■ TASK INSTRUCTIONS: Lines from the listing below that contain the string "margin" are to be reported.
# # # #
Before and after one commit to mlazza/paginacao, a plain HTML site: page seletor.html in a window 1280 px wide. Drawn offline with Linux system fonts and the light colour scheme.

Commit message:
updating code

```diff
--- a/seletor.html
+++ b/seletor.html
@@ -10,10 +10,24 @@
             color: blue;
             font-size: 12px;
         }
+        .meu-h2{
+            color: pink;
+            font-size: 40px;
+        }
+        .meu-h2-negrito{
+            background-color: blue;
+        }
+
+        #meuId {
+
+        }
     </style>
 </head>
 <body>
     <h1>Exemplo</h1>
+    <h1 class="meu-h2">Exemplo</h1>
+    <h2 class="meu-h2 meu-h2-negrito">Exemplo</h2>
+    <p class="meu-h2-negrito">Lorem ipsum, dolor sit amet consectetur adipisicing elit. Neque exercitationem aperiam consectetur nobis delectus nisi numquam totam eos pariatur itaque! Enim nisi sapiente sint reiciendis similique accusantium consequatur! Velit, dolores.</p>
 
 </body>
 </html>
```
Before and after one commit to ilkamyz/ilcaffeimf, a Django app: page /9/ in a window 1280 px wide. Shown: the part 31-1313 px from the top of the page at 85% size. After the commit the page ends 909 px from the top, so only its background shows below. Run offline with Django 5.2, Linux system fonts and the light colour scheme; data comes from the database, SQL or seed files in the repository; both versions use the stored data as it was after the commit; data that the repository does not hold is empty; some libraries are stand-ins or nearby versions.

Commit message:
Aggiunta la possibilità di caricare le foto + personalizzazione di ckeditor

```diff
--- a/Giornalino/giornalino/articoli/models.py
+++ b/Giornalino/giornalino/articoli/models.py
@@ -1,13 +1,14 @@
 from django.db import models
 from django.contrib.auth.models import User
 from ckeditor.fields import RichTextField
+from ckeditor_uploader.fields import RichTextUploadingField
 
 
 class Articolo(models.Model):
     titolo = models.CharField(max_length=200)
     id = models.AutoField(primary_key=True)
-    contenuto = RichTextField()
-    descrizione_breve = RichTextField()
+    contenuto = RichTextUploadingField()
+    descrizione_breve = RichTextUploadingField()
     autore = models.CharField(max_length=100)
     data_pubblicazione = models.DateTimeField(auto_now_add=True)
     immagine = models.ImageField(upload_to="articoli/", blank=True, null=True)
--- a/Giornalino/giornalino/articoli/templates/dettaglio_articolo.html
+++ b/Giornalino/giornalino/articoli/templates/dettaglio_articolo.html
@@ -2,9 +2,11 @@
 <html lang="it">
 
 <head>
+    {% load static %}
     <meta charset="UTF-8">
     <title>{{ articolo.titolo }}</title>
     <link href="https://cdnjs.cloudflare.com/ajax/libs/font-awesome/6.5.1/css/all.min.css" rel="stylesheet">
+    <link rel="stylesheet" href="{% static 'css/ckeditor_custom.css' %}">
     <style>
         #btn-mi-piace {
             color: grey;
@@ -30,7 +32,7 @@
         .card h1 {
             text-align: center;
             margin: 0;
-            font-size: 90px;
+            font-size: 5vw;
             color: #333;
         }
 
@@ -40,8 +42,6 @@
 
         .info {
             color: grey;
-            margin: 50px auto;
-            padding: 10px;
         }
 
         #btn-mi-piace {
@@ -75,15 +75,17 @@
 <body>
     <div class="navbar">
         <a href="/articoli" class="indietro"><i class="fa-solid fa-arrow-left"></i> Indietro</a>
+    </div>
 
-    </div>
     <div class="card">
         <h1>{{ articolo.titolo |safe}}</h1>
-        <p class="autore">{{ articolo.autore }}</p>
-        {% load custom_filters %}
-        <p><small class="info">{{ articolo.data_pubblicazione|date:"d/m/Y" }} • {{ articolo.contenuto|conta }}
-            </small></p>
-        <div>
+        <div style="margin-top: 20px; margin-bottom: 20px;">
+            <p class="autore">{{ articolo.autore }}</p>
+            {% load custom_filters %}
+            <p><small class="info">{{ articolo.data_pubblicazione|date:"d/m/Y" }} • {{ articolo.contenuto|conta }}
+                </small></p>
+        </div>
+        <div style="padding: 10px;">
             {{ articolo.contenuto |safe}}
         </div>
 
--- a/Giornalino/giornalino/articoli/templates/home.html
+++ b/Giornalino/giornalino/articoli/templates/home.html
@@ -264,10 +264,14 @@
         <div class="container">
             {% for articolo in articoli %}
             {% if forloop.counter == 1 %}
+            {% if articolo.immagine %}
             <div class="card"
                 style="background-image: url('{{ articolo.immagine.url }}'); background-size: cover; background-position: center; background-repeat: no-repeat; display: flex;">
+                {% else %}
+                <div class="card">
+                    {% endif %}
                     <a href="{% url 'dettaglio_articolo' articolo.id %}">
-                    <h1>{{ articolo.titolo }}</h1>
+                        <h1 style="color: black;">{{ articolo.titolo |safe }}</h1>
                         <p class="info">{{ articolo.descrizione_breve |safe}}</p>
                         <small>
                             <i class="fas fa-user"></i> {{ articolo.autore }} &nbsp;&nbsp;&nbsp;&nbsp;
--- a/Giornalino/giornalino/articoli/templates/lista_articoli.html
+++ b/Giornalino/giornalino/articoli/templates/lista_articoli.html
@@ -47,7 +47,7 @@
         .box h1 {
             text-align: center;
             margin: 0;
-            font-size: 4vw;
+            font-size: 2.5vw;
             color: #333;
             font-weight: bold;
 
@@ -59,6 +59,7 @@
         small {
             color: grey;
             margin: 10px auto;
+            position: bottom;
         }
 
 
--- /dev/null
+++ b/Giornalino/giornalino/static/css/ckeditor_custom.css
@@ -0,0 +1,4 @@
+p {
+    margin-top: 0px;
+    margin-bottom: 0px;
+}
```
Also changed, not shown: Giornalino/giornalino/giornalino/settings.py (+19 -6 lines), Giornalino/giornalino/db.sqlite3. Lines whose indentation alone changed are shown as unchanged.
# # # #
■ RESULT FOR THIS TASK:
             margin: 0;
-            margin: 50px auto;
+        <div style="margin-top: 20px; margin-bottom: 20px;">
             margin: 0;
             margin: 10px auto;
+    margin-top: 0px;
+    margin-bottom: 0px;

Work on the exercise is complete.